Dataset records
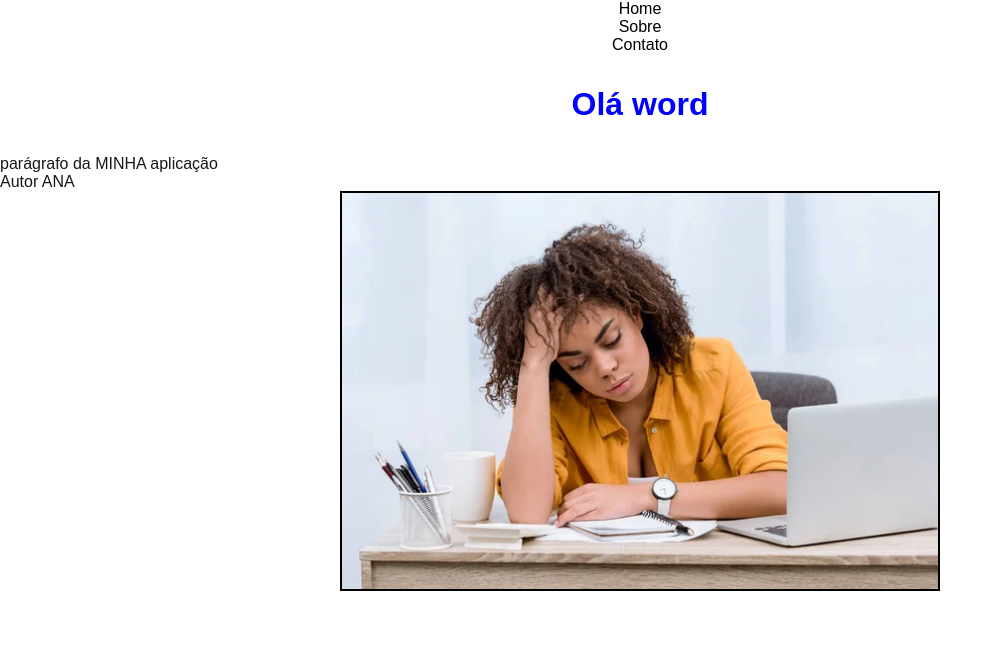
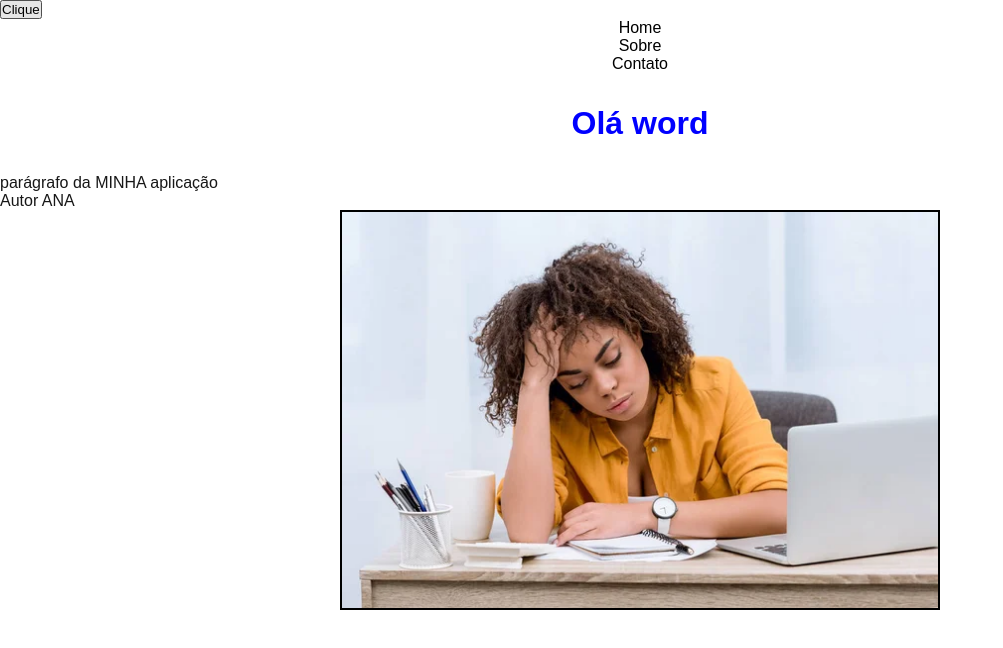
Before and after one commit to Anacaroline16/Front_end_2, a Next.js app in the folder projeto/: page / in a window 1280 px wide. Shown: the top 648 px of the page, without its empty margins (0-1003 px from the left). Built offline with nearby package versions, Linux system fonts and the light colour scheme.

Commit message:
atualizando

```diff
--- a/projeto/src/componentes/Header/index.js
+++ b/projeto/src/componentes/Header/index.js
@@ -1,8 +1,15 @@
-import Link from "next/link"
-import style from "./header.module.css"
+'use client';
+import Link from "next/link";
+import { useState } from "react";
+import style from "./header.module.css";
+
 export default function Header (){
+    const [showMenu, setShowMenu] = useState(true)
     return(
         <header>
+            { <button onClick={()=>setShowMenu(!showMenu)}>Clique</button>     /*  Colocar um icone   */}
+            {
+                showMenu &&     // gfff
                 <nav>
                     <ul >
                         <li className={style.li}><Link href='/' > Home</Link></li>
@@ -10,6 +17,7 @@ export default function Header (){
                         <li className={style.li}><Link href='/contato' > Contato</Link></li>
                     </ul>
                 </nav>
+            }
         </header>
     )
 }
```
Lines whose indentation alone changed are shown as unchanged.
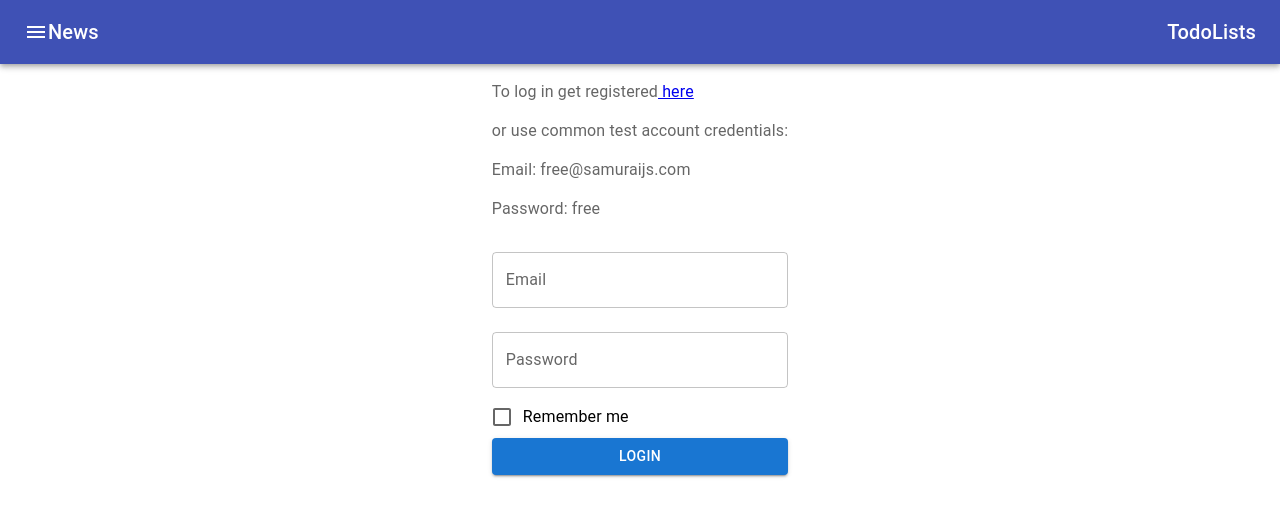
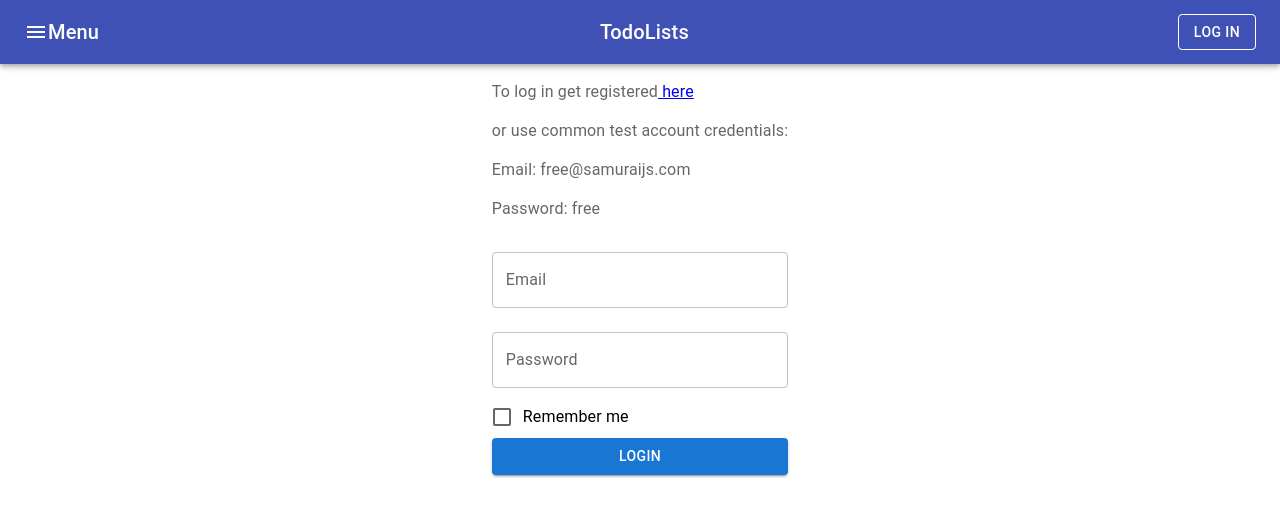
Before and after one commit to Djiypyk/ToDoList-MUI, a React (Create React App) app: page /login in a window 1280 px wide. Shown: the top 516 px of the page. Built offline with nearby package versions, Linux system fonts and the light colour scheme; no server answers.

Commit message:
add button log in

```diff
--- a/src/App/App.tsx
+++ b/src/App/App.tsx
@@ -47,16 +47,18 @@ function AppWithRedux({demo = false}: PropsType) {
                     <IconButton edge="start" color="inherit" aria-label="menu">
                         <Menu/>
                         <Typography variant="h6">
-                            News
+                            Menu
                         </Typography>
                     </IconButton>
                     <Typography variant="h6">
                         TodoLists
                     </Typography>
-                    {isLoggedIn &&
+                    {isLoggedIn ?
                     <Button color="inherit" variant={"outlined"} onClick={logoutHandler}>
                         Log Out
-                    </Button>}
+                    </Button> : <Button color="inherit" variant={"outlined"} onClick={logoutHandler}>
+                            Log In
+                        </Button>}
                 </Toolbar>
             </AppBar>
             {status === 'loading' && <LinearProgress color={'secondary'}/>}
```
--
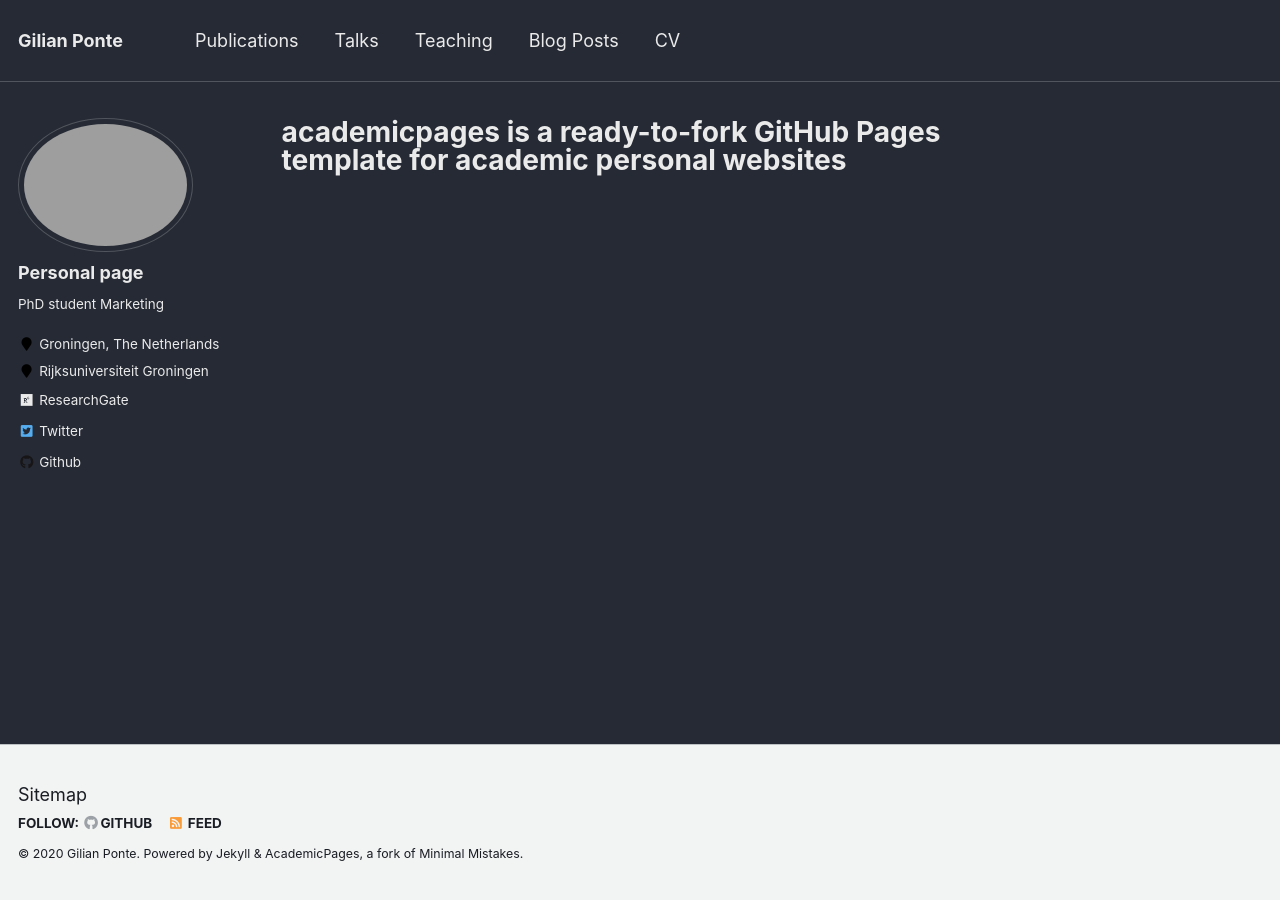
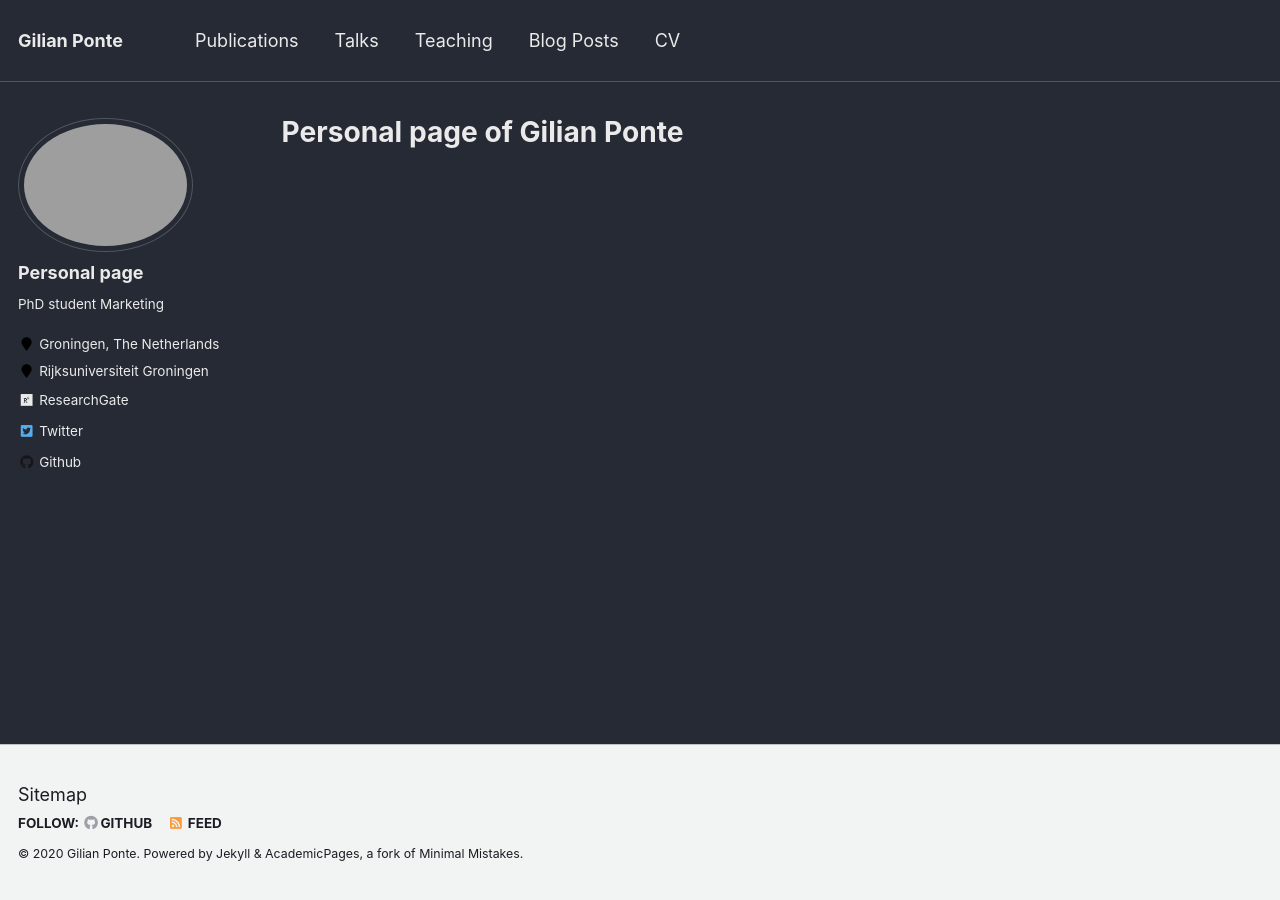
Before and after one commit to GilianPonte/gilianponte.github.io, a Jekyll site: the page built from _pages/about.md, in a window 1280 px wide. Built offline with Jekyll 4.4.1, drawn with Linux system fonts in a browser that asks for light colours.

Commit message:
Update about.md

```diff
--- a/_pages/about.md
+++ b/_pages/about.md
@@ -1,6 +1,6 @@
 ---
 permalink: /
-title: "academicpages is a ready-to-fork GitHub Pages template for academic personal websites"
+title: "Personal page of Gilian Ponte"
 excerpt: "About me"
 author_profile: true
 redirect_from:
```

● Problem to solve:
Of the lines above, show those in which "variant" appears.

● Exercise solution:
                         <Typography variant="h6">
                     <Typography variant="h6">
                     <Button color="inherit" variant={"outlined"} onClick={logoutHandler}>
+                    </Button> : <Button color="inherit" variant={"outlined"} onClick={logoutHandler}>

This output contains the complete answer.